Directions for this task. In the listing below, the lines starting with the line with "Update main.blocks, main.ts" and going on through the line with "kenar = Math.sqrt(alan)" are to be reproduced exactly, and only those.

Material supplied.

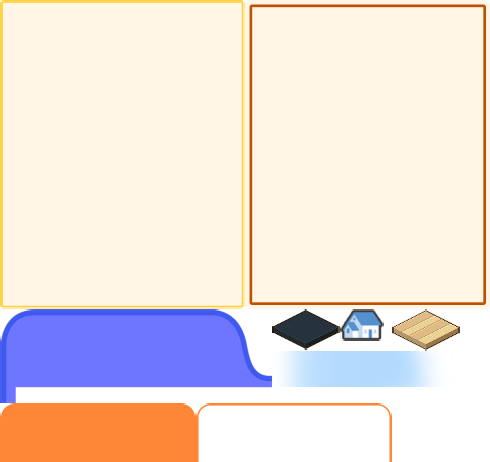
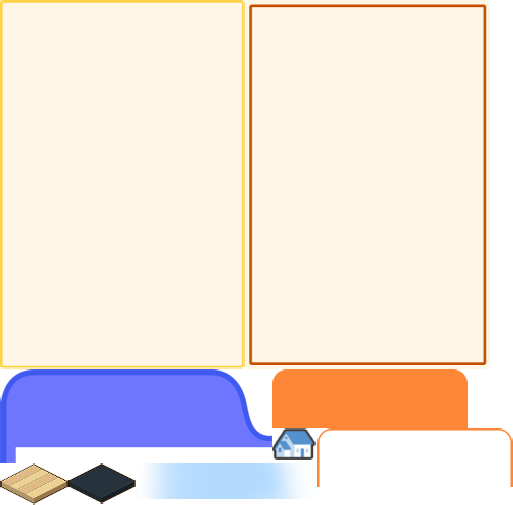
调整小屋商城购买列表界面

Changed region(s): [[0.0, 0.0, 1.0, 1.0], [0.7959, 0.9091, 0.8265, 1.0], [0.0, 0.0, 0.0306, 0.0303]]

diff --git a/src/pica/render/ui/PicaRoomDecorate/PicaRoomDecorateShopPanel.ts b/src/pica/render/ui/PicaRoomDecorate/PicaRoomDecorateShopPanel.ts
@@ -40,7 +40,7 @@ export class PicaRoomDecorateShopPanel extends Phaser.GameObjects.Container {
         const width = this.width;
         const height = this.height;
         const posY = -height * 0.5;
-        this.bg = new NineSlicePatch(this.scene, 0, 0, width, height, UIAtlasName.uicommon1, "bg1", UIHelper.background_w(this.dpr));
+        this.bg = new NineSlicePatch(this.scene, 0, 0, width, height, UIAtlasName.uicommon1, "bg", UIHelper.background_w(this.dpr));
         this.add(this.bg);
         this.closeBtn = new Button(this.scene, UIAtlasName.uicommon, "close");
         this.closeBtn.setDisplaySize(28 * this.dpr, 28 * this.dpr);
@@ -78,7 +78,7 @@ export class PicaRoomDecorateShopPanel extends Phaser.GameObjects.Container {
             tab.setTextColor("#ffffff");
         }));
         this.add(this.secondMenu);
-        const graW = 302 * this.dpr, graH = 324 * this.dpr, grax = -graW * 0.5, gray = -graH * 0.5 - 20 * this.dpr;
+        const graW = 302 * this.dpr, graH = 388 * this.dpr, grax = -graW * 0.5, gray = -graH * 0.5 + 12 * this.dpr;
         const graphicbg = this.scene.make.graphics(undefined, false);
         graphicbg.fillStyle(0xFE8737, 1);
         graphicbg.fillRoundedRect(grax, gray, graW, graH, {
@@ -86,15 +86,15 @@ export class PicaRoomDecorateShopPanel extends Phaser.GameObjects.Container {
         });
         this.add(graphicbg);
         const gridWdith = graW - 16 * this.dpr;
-        const gridHeight = 380 * this.dpr;
-        const gridY = 12 * this.dpr;
-        this.shopgride = this.createGrideTable(0, gridY, gridWdith, gridHeight, 126 * this.dpr, 158 * this.dpr);
+        const gridHeight = 444 * this.dpr;
+        const gridY = 44 * this.dpr;
+        this.shopgride = this.createGrideTable(0, gridY, gridWdith, gridHeight, 126 * this.dpr, 188 * this.dpr);
         this.leaveButton = this.createNineButton(UIAtlasName.uicommon, "yellow_btn_normal", i18n.t("common.leave"), "#996600");
-        this.leaveButton.y = this.height * 0.5 - this.leaveButton.height * 0.5 - 15 * this.dpr;
+        this.leaveButton.y = this.height * 0.5 + this.leaveButton.height * 0.5 + 15 * this.dpr;
         this.leaveButton.x = -this.leaveButton.width * 0.5 - 15 * this.dpr;
         this.leaveButton.on(String(ClickEvent.Tap), this.onCloseHandler, this);
         this.corfirmButton = this.createNineButton(UIAtlasName.uicommon, "butt_gray", i18n.t("common.save"), "#000000");
-        this.corfirmButton.y = this.height * 0.5 - this.corfirmButton.height * 0.5 - 15 * this.dpr;
+        this.corfirmButton.y = this.height * 0.5 + this.corfirmButton.height * 0.5 + 15 * this.dpr;
         this.corfirmButton.x = -this.leaveButton.x;
         this.corfirmButton.on(String(ClickEvent.Tap), this.onConfirmButtonHandler, this);
         this.corfirmButton.disInteractive();
@@ -281,7 +281,7 @@ class DecorateShopItem extends Phaser.GameObjects.Container {
         this.tipsText.setFontStyle("bold");
         this.button = new ThreeSliceButton(scene, 73 * dpr, 26 * dpr, UIAtlasName.uicommon, UIHelper.threeRedSmall, UIHelper.threeRedSmall, i18n.t("manor.using"));
         this.button.setTextStyle(UIHelper.brownishStyle(dpr));
-        this.button.y = this.tipsText.y + 2 * dpr;
+        this.button.y = this.tipsText.y -3 * dpr;
         this.button.on(ClickEvent.Tap, this.onButtonHandler, this);
         this.imgprice.y = this.button.y - this.button.height * 0.5 - this.imgprice.height * 0.5 - 5 * dpr;
         this.add([this.bg, this.icon, this.nameText, this.imgprice, this.tipsText, this.button]);
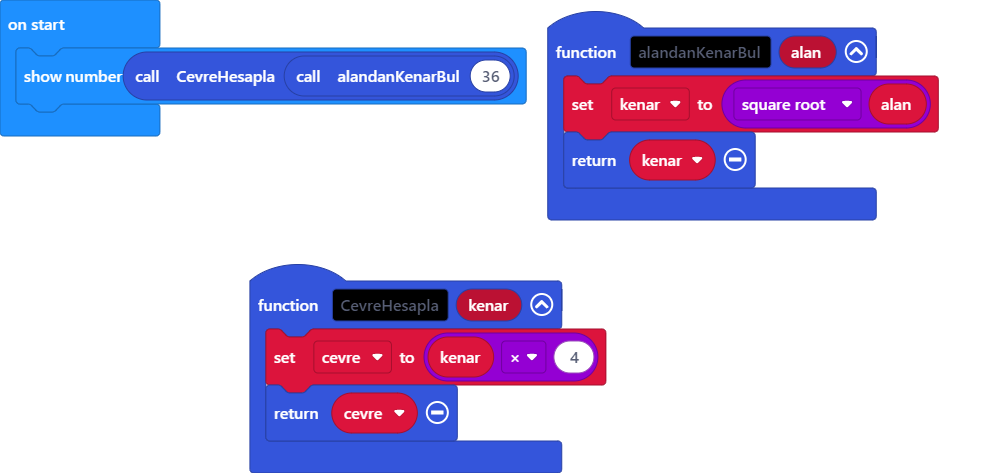
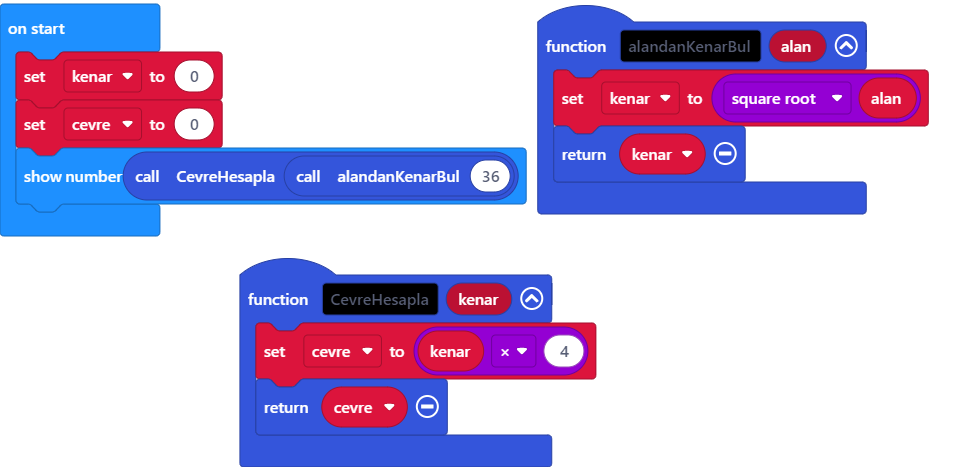
Update main.blocks, main.ts

Changed region(s): [[0.0, 0.0, 0.949, 0.5096], [0.2449, 0.5396, 0.6122, 1.0], [0.551, 0.4497, 0.8878, 0.4797]]

diff --git a/main.ts b/main.ts
@@ -6,6 +6,8 @@ function alandanKenarBul (alan: number) {
     kenar = Math.sqrt(alan)
     return kenar
 }
-let kenar = 0
 let cevre = 0
+let kenar = 0
+kenar = 0
+cevre = 0
 basic.showNumber(CevreHesapla(alandanKenarBul(36)))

Solution to this exercise.
Update main.blocks, main.ts

Changed region(s): [[0.0, 0.0, 0.949, 0.5096], [0.2449, 0.5396, 0.6122, 1.0], [0.551, 0.4497, 0.8878, 0.4797]]

diff --git a/main.ts b/main.ts
@@ -6,6 +6,8 @@ function alandanKenarBul (alan: number) {
     kenar = Math.sqrt(alan)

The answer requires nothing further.